Gittens is adamant about the need for change: "Harassment has to be nipped in the bud in this medium where it can have such a strong effect."
So how do we accomplish that?
We need to establish an ethical code of conduct around virtual reality
Even to video game veterans like Gittens and Whitaker, virtual reality is a completely new and palpable medium to learn to navigate — and it's emotional. VR is now mostly inundated with early adopters, but could soon be flooded with many more users who'd have a new harassment tool at their literal fingertips.
I spoke to AltspaceVR, a pioneer in the social VR space, regarding some of its users coming out with tales of harassment in the space, as Fusion recently reported.
Defamation, harassment, intolerance, cyberbullying and lewd or unwanted advances go against AltspaceVR community standards, resulting in the suspension or termination of a user account — but the team agrees that new features will need to be persistently considered.
"I think we've done more than anybody in this space by making interacting with people you don't know in virtual spaces safe and comfortable," CEO Eric Romo said in a phone call. "That being said, this is a brand-new medium. We agree that our existing feature set needs to be constantly reevaluated. To make it a safer and safer space."
For men, empathy matters
The developers, researchers and gamers I spoke with all had mostly positive things to say about virtual reality. They talked about the excitement of being able to wave at, hug and high-five the other users. Romo also discussed the "positive uplifting feeling" of a closeness you feel in virtual reality that is unlike any other digital medium.
Perhaps this feeling of togetherness can translate into a more positive experience. Maybe the first step is empathy — the recognition that the avatar next to you is also human. What may feel like a joke to someone in their living room might feel like an unwanted sexual interaction for the receiving end hundreds of miles away.

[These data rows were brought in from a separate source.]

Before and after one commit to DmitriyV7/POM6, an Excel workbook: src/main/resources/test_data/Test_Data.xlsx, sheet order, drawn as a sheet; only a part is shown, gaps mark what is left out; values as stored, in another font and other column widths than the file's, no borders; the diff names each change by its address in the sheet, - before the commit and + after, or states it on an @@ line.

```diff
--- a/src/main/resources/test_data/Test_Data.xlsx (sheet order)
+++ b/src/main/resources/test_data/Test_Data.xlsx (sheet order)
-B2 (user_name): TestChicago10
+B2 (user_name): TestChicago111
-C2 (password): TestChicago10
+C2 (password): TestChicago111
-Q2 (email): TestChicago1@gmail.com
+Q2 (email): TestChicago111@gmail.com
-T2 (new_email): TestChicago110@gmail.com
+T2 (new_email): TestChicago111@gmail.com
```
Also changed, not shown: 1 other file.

I messaged Jed Whitaker on Twitter about his humping incident on YouTube. After rewatching it, he told me, "I can see how that could be seen as harassment, and in hindsight it wasn't the best action for me to take, be it with them hearing me or not."
He added, "I'm outspoken for feminism, safe [spaces] and LGBTQIA rights and disappointed that this happened."

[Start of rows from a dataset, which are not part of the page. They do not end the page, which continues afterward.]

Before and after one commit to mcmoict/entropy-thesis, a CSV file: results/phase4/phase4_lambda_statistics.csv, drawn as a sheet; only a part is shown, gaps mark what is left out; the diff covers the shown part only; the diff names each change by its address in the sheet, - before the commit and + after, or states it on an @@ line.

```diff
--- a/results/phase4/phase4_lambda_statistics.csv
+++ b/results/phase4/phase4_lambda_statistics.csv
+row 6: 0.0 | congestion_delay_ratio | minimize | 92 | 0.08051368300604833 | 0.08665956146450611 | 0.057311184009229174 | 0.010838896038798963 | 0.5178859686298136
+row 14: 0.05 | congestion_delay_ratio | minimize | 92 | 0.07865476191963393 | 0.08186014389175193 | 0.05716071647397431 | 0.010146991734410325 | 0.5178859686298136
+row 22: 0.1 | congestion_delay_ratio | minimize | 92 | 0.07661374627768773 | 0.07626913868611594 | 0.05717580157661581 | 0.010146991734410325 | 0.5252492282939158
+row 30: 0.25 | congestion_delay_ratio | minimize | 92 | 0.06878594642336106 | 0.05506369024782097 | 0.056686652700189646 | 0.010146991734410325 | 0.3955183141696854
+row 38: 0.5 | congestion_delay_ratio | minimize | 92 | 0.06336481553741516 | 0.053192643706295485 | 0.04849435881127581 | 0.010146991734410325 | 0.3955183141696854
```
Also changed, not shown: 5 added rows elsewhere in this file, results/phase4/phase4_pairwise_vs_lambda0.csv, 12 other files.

Whitaker has, in fact, been outspoken about the need to curb harassment in gaming. "We need safe spaces, not just from hateful messages, but emotes and assholes humping your corpse," he wrote in Destructoid in December 2015.
There's no such thing as a public digital space void of online abuse. Where there is internet, there will be trolls. But as more and more users flood this new, visceral medium, they need to know what's acceptable and what's harassment.
As Whitaker himself tweeted, "Developers really do need to consider the safety of users with options to prevent harassment."